I would think that whatever you use to try and seal up those tubes will also cause moisture to become trapped inside. So I wouldn’t try to plug them up. I think the best thing is to just try and keep them cleaned out, let the “fresh air” get to them so if they do get dirt or anything in them, it will dry out. In my opinion undercoating is unnecessary. If probably applied, it might prevent future rusting. But with the chance of the inexperienced 18 year old spraying anything and everything he sees, you’re taking a greater change of plugging something that needs to be open, so you’re spending money on something that has the potential to cause future problems. Oiling the frame? I wouldn’t. I don’t see how any type of oil won’t get washed off the first time it rains or you go through a car wash. The car frames, bodies, and panels are dipped and paint applied with pretty good techniques so rusting on a new vehicle is pretty rare until the original paint gets damaged from a crash or other physical damage. Just wash your truck on a regular basis, hand wax twice a year and you won’t have any rusting problems. I’m not so good myself about waxing twice a year, yet I don’t have any rust on my cars 1995, 1996, and 2004 models

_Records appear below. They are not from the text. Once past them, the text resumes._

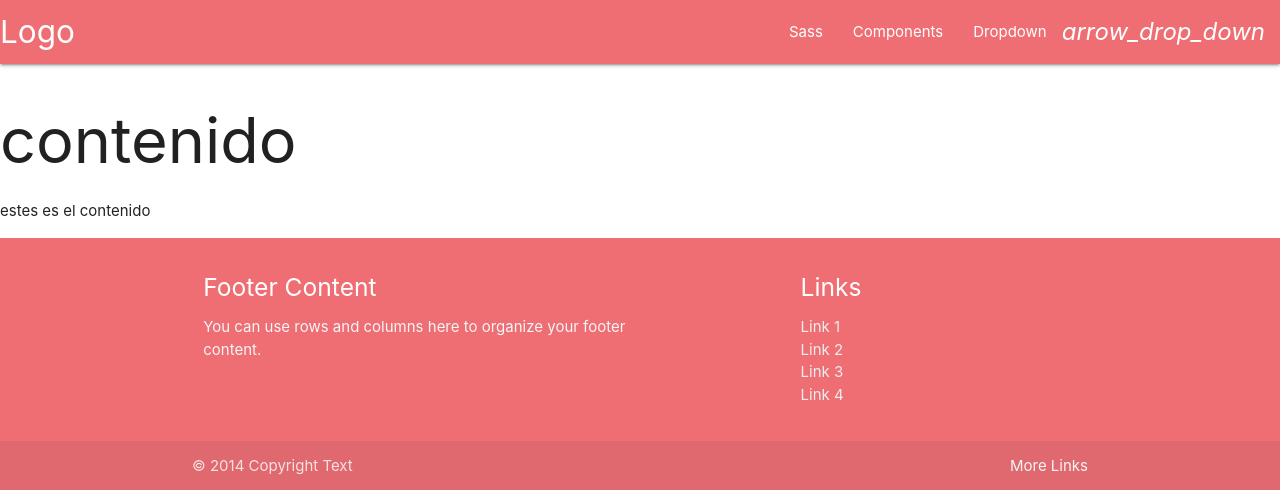
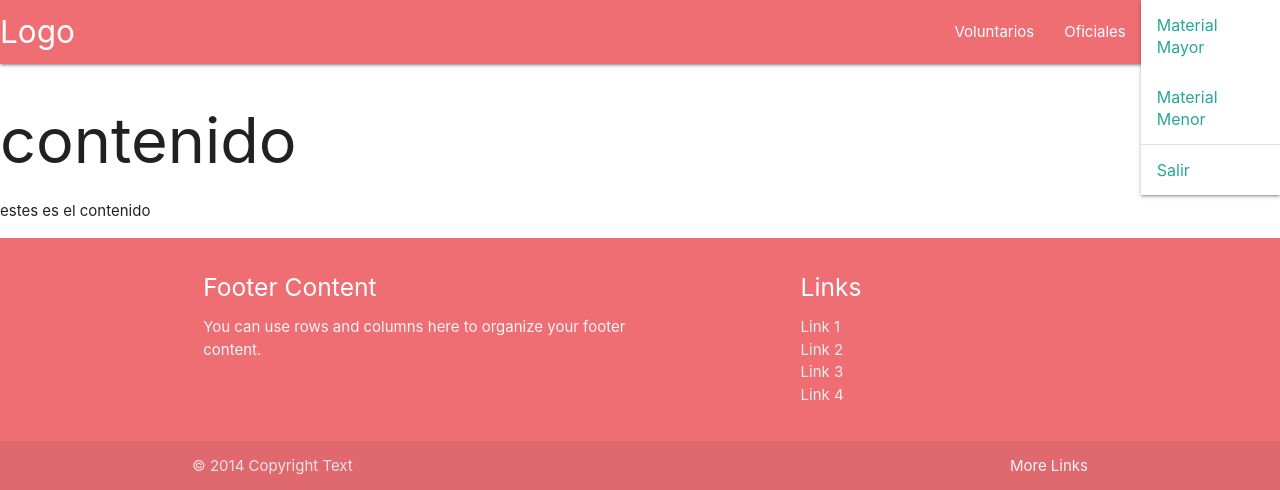
Before and after one commit to ev4squez/Bomb_segunda, a PHP site: page / in a window 1280 px wide, after a click that opens the changed part. Shown: the top 490 px of the page. Run offline with PHP 8.4, Linux system fonts and the light colour scheme.

Commit message:
carga estado

```diff
--- a/index.php
+++ b/index.php
@@ -5,22 +5,23 @@
 	<meta http-equiv="X-UA-Compatible" content="IE=edge">
 	<title></title>
 	<link rel="stylesheet" href="css/materialize.min.css">
+	<link href="https://fonts.googleapis.com/icon?family=Material+Icons" rel="stylesheet">
 </head>
 <body>
 
 	<ul id="dropdown1" class="dropdown-content">
-		<li><a href="#!">one</a></li>
-		<li><a href="#!">two</a></li>
+		<li><a href="#!">Material Mayor</a></li>
+		<li><a href="#!">Material Menor</a></li>
 		<li class="divider"></li>
-		<li><a href="#!">three</a></li>
+		<li><a href="#!">Salir</a></li>
 	</ul>
 	<nav>
 		<div class="nav-wrapper">
 			<a href="#!" class="brand-logo">Logo</a>
 			<ul class="right hide-on-med-and-down">
-				<li><a href="#!">Sass</a></li>
-				<li><a href="#!">Components</a></li>
-				<li><a class="dropdown-trigger" href="#!" data-target="dropdown1">Dropdown<i class="material-icons right">arrow_drop_down</i></a></li>
+				<li><a href="views/user/user.php">Voluntarios</a></li>
+				<li><a href="#!">Oficiales</a></li>
+				<li><a class="dropdown-trigger" href="#!" data-target="dropdown1">Inventario<i class="material-icons right">arrow_drop_down</i></a></li>
 			</ul>
 		</div>
 	</nav>
--- a/model/accion_crud.php
+++ b/model/accion_crud.php
@@ -10,12 +10,12 @@ if (isset($_POST['update'])) {
 	$nom = $_POST['nombre'];
 	$apell = $_POST['apellido'];
 	mysqli_query($conex, "UPDATE responsable SET Rut='$rut', Nombre='$nom', Apellido='$apell' WHERE Id=$id");
-	header('location: user.php');
+	header('location: views/user/user.php');
 }
 
 if (isset($_GET['del'])) {
 	$id = $_GET['del'];
 	mysqli_query($conex, "DELETE FROM responsable WHERE Id=$id");
-	header('location: user.php');
+	header('location: views/user/user.php');
 }
 ?>
--- a/model/cod_registro.php
+++ b/model/cod_registro.php
@@ -15,7 +15,7 @@ function insert($rut, $nom, $apell){
 	{
 		echo "Error";
 	}else {
-		header('location: user.php');
+		header('location: views/user/user.php');
 	}
 }
 
--- a/views/user/edit.php
+++ b/views/user/edit.php
@@ -30,7 +30,7 @@ if (isset($_GET['id'])) {
 <body>
 	<h1>Editar Usuario</h1>
 	<div class="row">
-		<a href="index.php" title="Atras">
+		<a href="views/user/user.php" title="Atras">
 			<input type="button" class="btn" name="" value="Atras"></a>
 		</div>
 
```
Also changed, not shown: views/user/new.php (+5 -5 lines), views/user/user.php (+4 -4 lines).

Back in the early 1960’s, the Chevy II (I believe this was the car) had “flush and dry” rocker panels. The idea was that the rain water would be forced through the rocker panels and then the air would dry the inside of these panels. I’m wondering if the engineers at Chevrolet used the same principle on the frame tubes on your Sliverado. I don’t think I would plug them for this reason.

You do NOT want to seal them up. Just the opposite…you want it to drain.

My 90 Pathfinder came with these tube step rails. They were sealed at one end…but water and dirt would get in there and collect and in 3 years they rusted out. I bought new ones…but before I did I checked around about how to prevent this from happening again…

First I drilled about 10 1/4" holes on the underside near the rear of the rails…Then I sprayed undercoating into the rails making sure not to plug the holes I just drilled. I sold the truck 6 years later and the rails were in GREAT shape. Just some surface rust.

Can you get to them with a power washer wand? If so, you could spray into the opening with one of the narrower nozzles. That should dislodge anything inside the tubes.

I agree with Benny, you do not want to seal these. They need to be vented.

What I would do is mechanically clean the dirt out as best possible and then spray the inside of the tubes with rubberized undercoating. While some might correctly say that rubberized undercoating is really a sound deadener, I’ve found it very effective as a rust preventative.